And that's not the only thing that's a bit odd about Chilesaurus. The researchers say that even though it has arms like its theropod cousins, those arms were crowned with two blunt fingers rather than sharp claws like those possessed by the velociraptor. It also has blunt teeth and feet similar to long-necked dinosaurs and a smaller skull than other theropods.

This combination of traits, for which Chilesaurus is being referred to as a "playtpus" dinosaur, comes about through a phenomenon known as convergent evolution in which a creature's physical characteristics are shaped by its lifestyle.

"Chilesaurus can be considered a 'platypus' dinosaur because different parts of its body resemble those of other dinosaur groups due to mosaic convergent evolution," said University of Birmingham researcher Martín Ezcurra. "In this process, a region or regions of an organism resemble others of unrelated species because of a similar mode of life and evolutionary pressures. Chilesaurus provides a good example of how evolution works in deep time and it is one of the most interesting cases of convergent evolution documented in the history of life."

The first fossils of Chilesaurus diegosuarezi were found by a seven-year-old boy named Diego Suárez who was south of Chilean Patagonia with his geologist parents studying the formation of the Andes. It was first thought that Diego had found the bones from several different species of dinos thanks to Chilesaurus' strange makeup. But four complete skeletons -- in addition to evidence from 12 specimens -- have since been unearthed there. For his discovery, the young budding paleontologist was rewarded by having the new dino named after him.

Examination of the fossils has led researchers to believe that Chilesaurus was about the size of a turkey, but that it could reach lengths up to 10 feet (3 meters).

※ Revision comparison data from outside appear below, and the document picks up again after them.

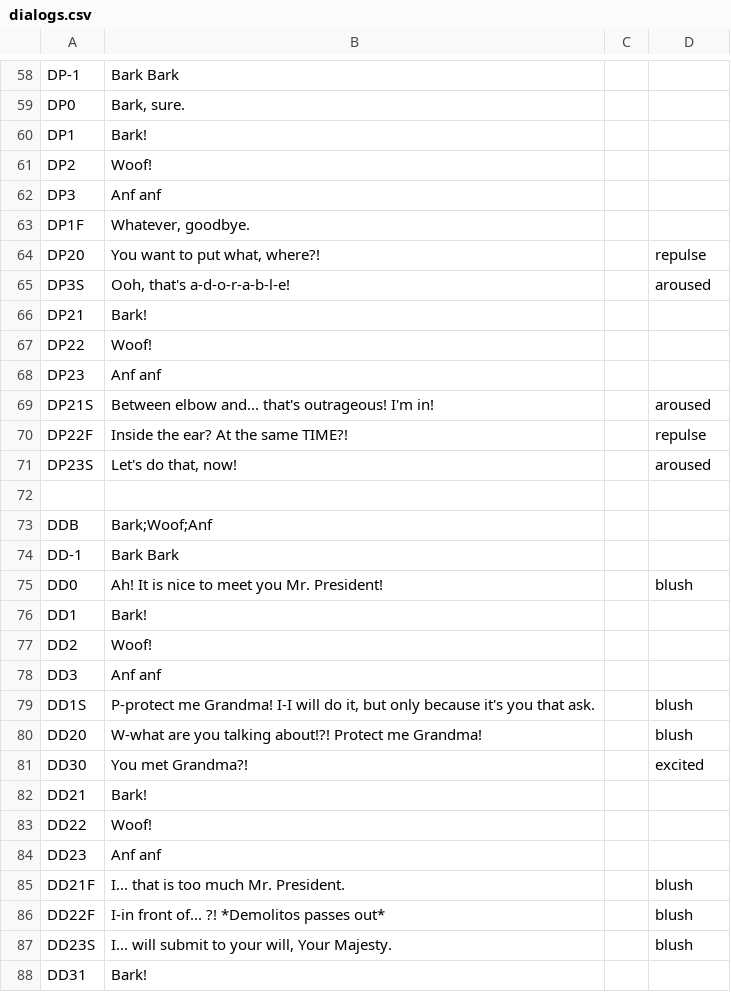
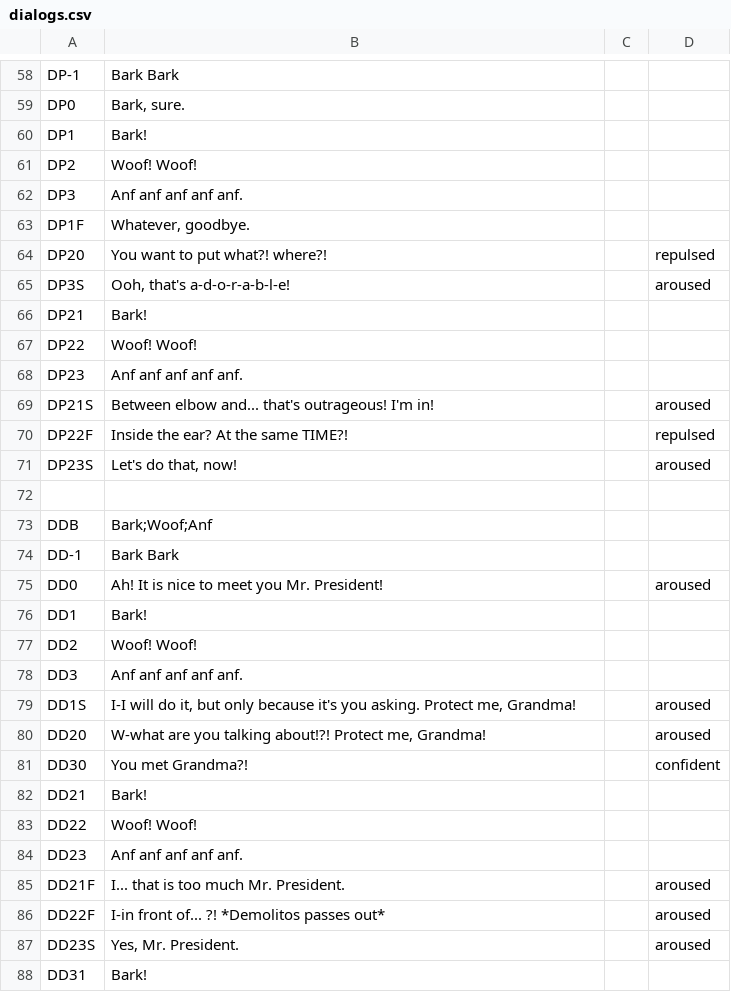
Before and after one commit to Polooo2/ggj2015-berlin, a CSV file: dialogs.csv, drawn as a sheet; only a part is shown, gaps mark what is left out; the diff covers the shown part only.

```diff
--- a/dialogs.csv
+++ b/dialogs.csv
@@ -60,12 +60,12 @@ DP0,"Bark, sure.",,
 DP1,Bark!,,
-DP2,Woof!,,
-DP3,Anf anf,,
+DP2,Woof! Woof! ,,
+DP3,Anf anf anf anf anf.,,
 DP1F,"Whatever, goodbye.",,
-DP20,"You want to put what, where?!",,repulse
+DP20,You want to put what?! where?!,,repulsed
 DP3S,"Ooh, that's a-d-o-r-a-b-l-e!",,aroused
 DP21,Bark!,,
-DP22,Woof!,,
-DP23,Anf anf,,
+DP22,Woof! Woof! ,,
+DP23,Anf anf anf anf anf.,,
 DP21S,Between elbow and... that's outrageous! I'm in!,,aroused
-DP22F,Inside the ear? At the same TIME?!,,repulse
+DP22F,Inside the ear? At the same TIME?!,,repulsed
 DP23S,"Let's do that, now!",,aroused
@@ -74,15 +74,15 @@ DDB,Bark;Woof;Anf,,
 DD-1,Bark Bark,,
-DD0,Ah! It is nice to meet you Mr. President!,,blush
+DD0,Ah! It is nice to meet you Mr. President!,,aroused
 DD1,Bark!,,
-DD2,Woof!,,
-DD3,Anf anf,,
-DD1S,"P-protect me Grandma! I-I will do it, but only because it's you that ask.",,blush
-DD20,W-what are you talking about!?! Protect me Grandma!,,blush
-DD30,You met Grandma?!,,excited
+DD2,Woof! Woof! ,,
+DD3,Anf anf anf anf anf.,,
+DD1S,"I-I will do it, but only because it's you asking. Protect me, Grandma! ",,aroused
+DD20,"W-what are you talking about!?! Protect me, Grandma!",,aroused
+DD30,You met Grandma?!,,confident
 DD21,Bark!,,
-DD22,Woof!,,
-DD23,Anf anf,,
-DD21F,I... that is too much Mr. President.,,blush
-DD22F,I-in front of... ?! *Demolitos passes out*,,blush
-DD23S,"I... will submit to your will, Your Majesty.",,blush
+DD22,Woof! Woof! ,,
+DD23,Anf anf anf anf anf.,,
+DD21F,I... that is too much Mr. President.,,aroused
+DD22F,I-in front of... ?! *Demolitos passes out*,,aroused
+DD23S,"Yes, Mr. President.",,aroused
 DD31,Bark!,,
```
Also changed, not shown: 28 added rows, 6 removed rows and 81 edited cells elsewhere in this file, 10 other files.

"Chilesaurus shows how much data is still completely unknown about the early diversification of major dinosaur groups," Ezcurra said. "This study will force palaeontologists to take more care in the future in the identification of fragmentary or isolated dinosaur bones. It comes as false relationship evidence may arise because of cases of convergent evolution, such as that present in Chilesaurus."